A word-for-word repeat of the records below is what this calls for.
═════ SOURCE INFORMATION
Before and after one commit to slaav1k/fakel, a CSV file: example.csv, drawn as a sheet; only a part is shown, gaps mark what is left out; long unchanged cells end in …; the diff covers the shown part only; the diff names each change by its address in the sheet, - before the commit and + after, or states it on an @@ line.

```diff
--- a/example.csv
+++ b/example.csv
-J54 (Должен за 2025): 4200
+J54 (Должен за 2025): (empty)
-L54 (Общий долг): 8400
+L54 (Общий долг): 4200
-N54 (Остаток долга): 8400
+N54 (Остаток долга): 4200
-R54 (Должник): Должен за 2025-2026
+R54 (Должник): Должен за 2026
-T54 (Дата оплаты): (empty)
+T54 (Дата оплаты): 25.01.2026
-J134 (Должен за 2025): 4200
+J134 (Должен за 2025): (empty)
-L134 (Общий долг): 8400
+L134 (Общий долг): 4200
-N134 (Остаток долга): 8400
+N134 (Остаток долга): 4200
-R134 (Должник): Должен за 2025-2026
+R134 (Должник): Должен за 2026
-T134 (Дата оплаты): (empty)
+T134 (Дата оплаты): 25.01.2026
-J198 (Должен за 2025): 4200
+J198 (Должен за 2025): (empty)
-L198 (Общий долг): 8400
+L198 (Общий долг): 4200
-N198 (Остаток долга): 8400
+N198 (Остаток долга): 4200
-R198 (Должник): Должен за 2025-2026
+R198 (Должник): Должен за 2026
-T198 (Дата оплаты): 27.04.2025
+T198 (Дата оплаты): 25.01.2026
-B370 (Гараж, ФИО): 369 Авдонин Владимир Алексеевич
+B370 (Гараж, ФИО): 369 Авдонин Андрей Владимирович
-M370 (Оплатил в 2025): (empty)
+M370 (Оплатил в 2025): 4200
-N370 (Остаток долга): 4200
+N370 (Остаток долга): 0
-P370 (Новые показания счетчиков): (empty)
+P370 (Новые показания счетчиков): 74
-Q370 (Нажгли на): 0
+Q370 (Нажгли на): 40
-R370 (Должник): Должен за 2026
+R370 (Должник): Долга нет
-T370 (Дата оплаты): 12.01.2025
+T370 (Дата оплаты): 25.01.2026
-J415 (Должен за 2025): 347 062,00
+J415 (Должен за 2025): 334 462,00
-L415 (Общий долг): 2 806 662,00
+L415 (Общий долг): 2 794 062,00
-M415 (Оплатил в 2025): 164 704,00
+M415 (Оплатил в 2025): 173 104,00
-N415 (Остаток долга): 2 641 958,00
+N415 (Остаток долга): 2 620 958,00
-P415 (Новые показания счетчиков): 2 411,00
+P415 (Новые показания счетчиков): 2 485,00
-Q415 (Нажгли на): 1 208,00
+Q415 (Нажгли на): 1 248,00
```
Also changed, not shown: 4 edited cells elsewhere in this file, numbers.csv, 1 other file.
══════════
## RESULT FOR THIS EXERCISE
Before and after one commit to slaav1k/fakel, a CSV file: example.csv, drawn as a sheet; only a part is shown, gaps mark what is left out; long unchanged cells end in …; the diff covers the shown part only; the diff names each change by its address in the sheet, - before the commit and + after, or states it on an @@ line.

```diff
--- a/example.csv
+++ b/example.csv
-J54 (Должен за 2025): 4200
+J54 (Должен за 2025): (empty)
-L54 (Общий долг): 8400
+L54 (Общий долг): 4200
-N54 (Остаток долга): 8400
+N54 (Остаток долга): 4200
-R54 (Должник): Должен за 2025-2026
+R54 (Должник): Должен за 2026
-T54 (Дата оплаты): (empty)
+T54 (Дата оплаты): 25.01.2026
-J134 (Должен за 2025): 4200
+J134 (Должен за 2025): (empty)
-L134 (Общий долг): 8400
+L134 (Общий долг): 4200
-N134 (Остаток долга): 8400
+N134 (Остаток долга): 4200
-R134 (Должник): Должен за 2025-2026
+R134 (Должник): Должен за 2026
-T134 (Дата оплаты): (empty)
+T134 (Дата оплаты): 25.01.2026
-J198 (Должен за 2025): 4200
+J198 (Должен за 2025): (empty)
-L198 (Общий долг): 8400
+L198 (Общий долг): 4200
-N198 (Остаток долга): 8400
+N198 (Остаток долга): 4200
-R198 (Должник): Должен за 2025-2026
+R198 (Должник): Должен за 2026
-T198 (Дата оплаты): 27.04.2025
+T198 (Дата оплаты): 25.01.2026
-B370 (Гараж, ФИО): 369 Авдонин Владимир Алексеевич
+B370 (Гараж, ФИО): 369 Авдонин Андрей Владимирович
-M370 (Оплатил в 2025): (empty)
+M370 (Оплатил в 2025): 4200
-N370 (Остаток долга): 4200
+N370 (Остаток долга): 0
-P370 (Новые показания счетчиков): (empty)
+P370 (Новые показания счетчиков): 74
-Q370 (Нажгли на): 0
+Q370 (Нажгли на): 40
-R370 (Должник): Должен за 2026
+R370 (Должник): Долга нет
-T370 (Дата оплаты): 12.01.2025
+T370 (Дата оплаты): 25.01.2026
-J415 (Должен за 2025): 347 062,00
+J415 (Должен за 2025): 334 462,00
-L415 (Общий долг): 2 806 662,00
+L415 (Общий долг): 2 794 062,00
-M415 (Оплатил в 2025): 164 704,00
+M415 (Оплатил в 2025): 173 104,00
-N415 (Остаток долга): 2 641 958,00
+N415 (Остаток долга): 2 620 958,00
-P415 (Новые показания счетчиков): 2 411,00
+P415 (Новые показания счетчиков): 2 485,00
-Q415 (Нажгли на): 1 208,00
+Q415 (Нажгли на): 1 248,00
```
Also changed, not shown: 4 edited cells elsewhere in this file, numbers.csv, 1 other file.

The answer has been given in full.